Sec Mabus states UCLASS is a stepping stone to an unmanned fight and ought to be focused on ISR:
Ray Mabus likes robots. The Navy Secretary has declared the F-35 will be “the last manned strike fighter” the service ever buys and invested heavily in unmanned aircraft, boats, and submersibles. But Mabus has frustrated drone advocates on one major program: the Unmanned Carrier-Launched Surveillance and Strike (UCLASS) aircraft.
This morning, Mabus defended the Navy’s plans for a relatively modest UCLASS optimized for the “surveillance” aspect of its mission rather than the “strike” part — but he also promised UCLASS would be “the bridge” to a future unmanned strike plane, the one that replaces F-35. Given that the F-35 will be around for decades, however, this two-stage approach is unlikely to satisfy UCLASS critics like Senate ARmed Services chairman John McCain, House Seapower chairman Rep. Randy Forbes, and key players in the Pentagon itself, all of whom want a strike drone ASAP to deal with China.
Mabus said today at a DefenseOne leadership breakfast that “I’m for a full-up penetrating strike fighter” — eventually. “We see UCLASS as getting to that,” he said — but, he made clear, not as being that.
“For UCLASS…we ought to have endurance, we ought to have range, we ought to have payload,” he said, notably omitting stealth. “It should be an ISR [intelligence, surveillance, and reconnaissance] platform, it should be a refueling platform, but it also should be a strike platform [for] uncontested or minimally contested environments.”
In the longer term, he said, “it ought to be the bridge to a full-up strike fighter — an autonomous strike fighter — that [operates] in contested environments.”
Senator Forbes replies:

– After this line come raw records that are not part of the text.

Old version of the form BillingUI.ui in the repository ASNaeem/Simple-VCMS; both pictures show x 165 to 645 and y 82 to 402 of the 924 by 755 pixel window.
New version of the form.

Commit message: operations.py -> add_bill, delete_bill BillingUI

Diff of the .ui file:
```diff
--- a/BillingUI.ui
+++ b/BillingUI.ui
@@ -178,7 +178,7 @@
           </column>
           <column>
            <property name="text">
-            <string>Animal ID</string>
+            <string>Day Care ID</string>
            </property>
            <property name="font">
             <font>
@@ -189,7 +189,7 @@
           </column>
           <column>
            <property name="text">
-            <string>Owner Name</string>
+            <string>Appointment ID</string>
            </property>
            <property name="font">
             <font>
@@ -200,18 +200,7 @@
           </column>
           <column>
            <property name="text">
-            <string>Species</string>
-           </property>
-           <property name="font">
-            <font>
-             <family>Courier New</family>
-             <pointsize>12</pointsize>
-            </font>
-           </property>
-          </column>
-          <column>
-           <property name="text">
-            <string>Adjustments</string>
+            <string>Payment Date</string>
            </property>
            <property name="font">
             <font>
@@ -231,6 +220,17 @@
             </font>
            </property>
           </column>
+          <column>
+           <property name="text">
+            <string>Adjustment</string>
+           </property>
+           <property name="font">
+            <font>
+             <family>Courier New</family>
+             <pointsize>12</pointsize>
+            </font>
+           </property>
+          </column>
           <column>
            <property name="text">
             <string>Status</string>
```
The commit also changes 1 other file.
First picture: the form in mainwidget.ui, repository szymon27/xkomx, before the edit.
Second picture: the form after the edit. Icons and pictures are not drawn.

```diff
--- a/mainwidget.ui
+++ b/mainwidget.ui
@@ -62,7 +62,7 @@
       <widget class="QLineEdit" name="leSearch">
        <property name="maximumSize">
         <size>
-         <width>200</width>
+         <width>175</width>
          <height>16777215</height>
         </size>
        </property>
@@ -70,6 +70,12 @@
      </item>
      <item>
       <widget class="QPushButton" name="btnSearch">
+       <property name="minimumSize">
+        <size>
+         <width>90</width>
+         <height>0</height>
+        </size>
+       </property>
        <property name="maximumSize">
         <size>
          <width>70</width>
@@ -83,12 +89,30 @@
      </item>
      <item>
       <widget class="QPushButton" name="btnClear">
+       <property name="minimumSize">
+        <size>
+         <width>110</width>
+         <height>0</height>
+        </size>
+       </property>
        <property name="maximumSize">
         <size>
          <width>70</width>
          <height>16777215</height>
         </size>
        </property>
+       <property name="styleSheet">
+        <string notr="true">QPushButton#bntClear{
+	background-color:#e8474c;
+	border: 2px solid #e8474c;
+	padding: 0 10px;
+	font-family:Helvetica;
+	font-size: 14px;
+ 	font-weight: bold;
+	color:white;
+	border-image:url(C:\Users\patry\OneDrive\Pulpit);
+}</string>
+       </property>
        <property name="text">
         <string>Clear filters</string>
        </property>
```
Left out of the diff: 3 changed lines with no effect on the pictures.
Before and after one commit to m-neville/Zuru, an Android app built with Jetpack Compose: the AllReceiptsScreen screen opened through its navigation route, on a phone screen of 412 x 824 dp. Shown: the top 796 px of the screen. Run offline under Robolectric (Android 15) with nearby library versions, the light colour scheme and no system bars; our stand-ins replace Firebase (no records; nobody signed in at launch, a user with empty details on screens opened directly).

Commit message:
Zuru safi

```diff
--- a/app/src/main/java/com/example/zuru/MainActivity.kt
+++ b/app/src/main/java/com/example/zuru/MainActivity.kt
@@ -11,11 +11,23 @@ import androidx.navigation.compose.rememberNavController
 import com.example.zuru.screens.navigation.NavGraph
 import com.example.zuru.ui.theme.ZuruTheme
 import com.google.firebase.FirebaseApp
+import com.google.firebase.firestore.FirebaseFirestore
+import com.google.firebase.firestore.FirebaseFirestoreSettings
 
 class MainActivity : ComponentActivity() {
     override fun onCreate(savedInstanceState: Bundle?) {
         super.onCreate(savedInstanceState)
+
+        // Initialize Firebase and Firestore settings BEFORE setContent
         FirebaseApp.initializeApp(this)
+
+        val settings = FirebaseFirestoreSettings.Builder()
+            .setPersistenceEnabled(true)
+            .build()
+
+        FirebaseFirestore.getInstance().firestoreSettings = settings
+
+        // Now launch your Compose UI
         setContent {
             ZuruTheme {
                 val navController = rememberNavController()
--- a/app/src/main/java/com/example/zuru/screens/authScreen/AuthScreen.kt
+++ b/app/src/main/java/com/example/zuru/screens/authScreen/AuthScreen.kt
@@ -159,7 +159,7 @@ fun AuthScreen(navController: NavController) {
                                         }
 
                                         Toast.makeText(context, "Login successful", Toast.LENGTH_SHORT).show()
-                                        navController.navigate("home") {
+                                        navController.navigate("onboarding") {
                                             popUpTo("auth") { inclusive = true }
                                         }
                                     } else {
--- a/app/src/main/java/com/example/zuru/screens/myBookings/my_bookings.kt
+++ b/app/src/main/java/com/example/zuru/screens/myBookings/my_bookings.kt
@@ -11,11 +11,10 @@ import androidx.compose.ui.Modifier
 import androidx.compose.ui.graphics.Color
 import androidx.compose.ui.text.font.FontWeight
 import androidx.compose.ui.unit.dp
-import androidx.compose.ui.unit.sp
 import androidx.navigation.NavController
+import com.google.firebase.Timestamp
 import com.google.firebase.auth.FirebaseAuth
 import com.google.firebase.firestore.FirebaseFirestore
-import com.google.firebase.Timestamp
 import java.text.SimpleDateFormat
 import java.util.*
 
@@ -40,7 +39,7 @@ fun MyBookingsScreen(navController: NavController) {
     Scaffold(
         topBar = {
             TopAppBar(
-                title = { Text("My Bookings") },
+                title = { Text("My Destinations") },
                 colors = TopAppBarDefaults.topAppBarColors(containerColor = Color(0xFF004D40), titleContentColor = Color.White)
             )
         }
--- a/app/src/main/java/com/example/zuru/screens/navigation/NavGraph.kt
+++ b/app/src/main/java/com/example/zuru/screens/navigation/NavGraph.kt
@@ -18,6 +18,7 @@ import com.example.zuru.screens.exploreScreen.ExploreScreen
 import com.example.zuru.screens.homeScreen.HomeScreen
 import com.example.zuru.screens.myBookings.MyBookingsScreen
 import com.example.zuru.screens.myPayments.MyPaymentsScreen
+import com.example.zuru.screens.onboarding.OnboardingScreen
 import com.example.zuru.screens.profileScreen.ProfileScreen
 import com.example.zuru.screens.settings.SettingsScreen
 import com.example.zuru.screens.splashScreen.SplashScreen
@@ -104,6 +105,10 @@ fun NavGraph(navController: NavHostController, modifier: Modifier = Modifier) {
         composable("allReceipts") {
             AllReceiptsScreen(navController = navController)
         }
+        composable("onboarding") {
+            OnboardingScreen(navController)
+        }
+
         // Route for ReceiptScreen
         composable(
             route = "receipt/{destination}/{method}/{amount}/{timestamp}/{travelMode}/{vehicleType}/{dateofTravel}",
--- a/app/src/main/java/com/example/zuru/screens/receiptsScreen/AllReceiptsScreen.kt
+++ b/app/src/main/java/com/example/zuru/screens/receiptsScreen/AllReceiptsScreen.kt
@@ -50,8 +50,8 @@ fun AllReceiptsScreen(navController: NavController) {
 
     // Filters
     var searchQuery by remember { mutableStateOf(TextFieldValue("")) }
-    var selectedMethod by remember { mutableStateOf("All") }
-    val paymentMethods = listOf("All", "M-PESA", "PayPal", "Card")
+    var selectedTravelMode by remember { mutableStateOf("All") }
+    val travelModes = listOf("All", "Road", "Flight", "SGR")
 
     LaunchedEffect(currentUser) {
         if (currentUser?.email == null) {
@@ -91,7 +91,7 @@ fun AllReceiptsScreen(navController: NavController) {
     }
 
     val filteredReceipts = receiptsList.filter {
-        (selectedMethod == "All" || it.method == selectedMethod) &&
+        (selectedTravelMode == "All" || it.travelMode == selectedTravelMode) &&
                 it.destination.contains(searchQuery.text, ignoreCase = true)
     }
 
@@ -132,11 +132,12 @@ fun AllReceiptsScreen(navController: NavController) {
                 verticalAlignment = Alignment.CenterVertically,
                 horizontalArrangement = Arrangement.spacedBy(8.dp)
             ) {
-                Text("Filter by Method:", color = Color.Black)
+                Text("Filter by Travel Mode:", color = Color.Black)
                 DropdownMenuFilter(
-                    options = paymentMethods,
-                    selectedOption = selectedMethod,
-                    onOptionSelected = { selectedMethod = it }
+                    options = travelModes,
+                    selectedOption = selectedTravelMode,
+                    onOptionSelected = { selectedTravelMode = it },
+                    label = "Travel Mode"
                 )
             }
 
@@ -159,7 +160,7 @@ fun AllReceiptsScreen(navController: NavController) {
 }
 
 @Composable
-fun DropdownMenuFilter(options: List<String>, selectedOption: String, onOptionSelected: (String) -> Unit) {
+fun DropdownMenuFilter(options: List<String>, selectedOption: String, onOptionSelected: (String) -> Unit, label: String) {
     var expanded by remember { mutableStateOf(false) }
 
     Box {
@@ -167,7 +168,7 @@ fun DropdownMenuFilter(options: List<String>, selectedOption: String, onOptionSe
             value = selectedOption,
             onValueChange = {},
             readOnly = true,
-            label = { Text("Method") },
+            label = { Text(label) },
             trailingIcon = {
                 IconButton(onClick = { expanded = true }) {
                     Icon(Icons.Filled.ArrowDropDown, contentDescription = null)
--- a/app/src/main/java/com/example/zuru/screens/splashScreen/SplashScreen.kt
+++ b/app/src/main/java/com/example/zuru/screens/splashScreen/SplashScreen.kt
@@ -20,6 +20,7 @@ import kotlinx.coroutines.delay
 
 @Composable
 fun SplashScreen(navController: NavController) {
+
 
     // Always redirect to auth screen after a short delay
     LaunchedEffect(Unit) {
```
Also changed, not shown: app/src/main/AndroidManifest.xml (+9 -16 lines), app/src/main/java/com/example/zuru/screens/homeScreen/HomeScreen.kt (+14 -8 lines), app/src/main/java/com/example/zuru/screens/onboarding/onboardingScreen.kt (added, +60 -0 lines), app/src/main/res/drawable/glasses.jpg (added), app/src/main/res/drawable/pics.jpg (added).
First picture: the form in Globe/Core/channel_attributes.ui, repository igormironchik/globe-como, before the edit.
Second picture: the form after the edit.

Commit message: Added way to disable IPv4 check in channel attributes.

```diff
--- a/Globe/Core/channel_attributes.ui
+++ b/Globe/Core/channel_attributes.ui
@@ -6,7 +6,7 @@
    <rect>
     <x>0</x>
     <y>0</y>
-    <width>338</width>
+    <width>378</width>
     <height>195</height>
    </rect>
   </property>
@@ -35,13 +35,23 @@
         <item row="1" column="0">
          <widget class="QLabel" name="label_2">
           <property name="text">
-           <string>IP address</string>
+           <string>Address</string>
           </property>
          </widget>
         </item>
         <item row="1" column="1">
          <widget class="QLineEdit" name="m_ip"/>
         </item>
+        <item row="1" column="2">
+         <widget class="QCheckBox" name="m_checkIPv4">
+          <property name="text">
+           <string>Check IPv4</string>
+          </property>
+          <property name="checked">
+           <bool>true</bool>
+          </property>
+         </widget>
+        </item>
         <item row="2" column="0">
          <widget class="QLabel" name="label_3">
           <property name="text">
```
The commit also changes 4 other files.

“Building ‘bridges’ sounds great, but at some point you need to cross them,” Rep. Forbes snapped in an email when I asked about Mabus’s comments. “While I understand the Navy’s desire to ‘crawl, walk, and run,’ I am concerned that in the race between anti-access and power projection capabilities, we are falling further and further behind. The carrier air wing is going to need a long-range, deep penetrating strike asset, and it is going to need it soon. Given that the UCLASS program is supposed to deliver its first operational aircraft to the fleet in 2022-23, I am concerned that the program seems to be driven by the needs of today and not those of tomorrow.”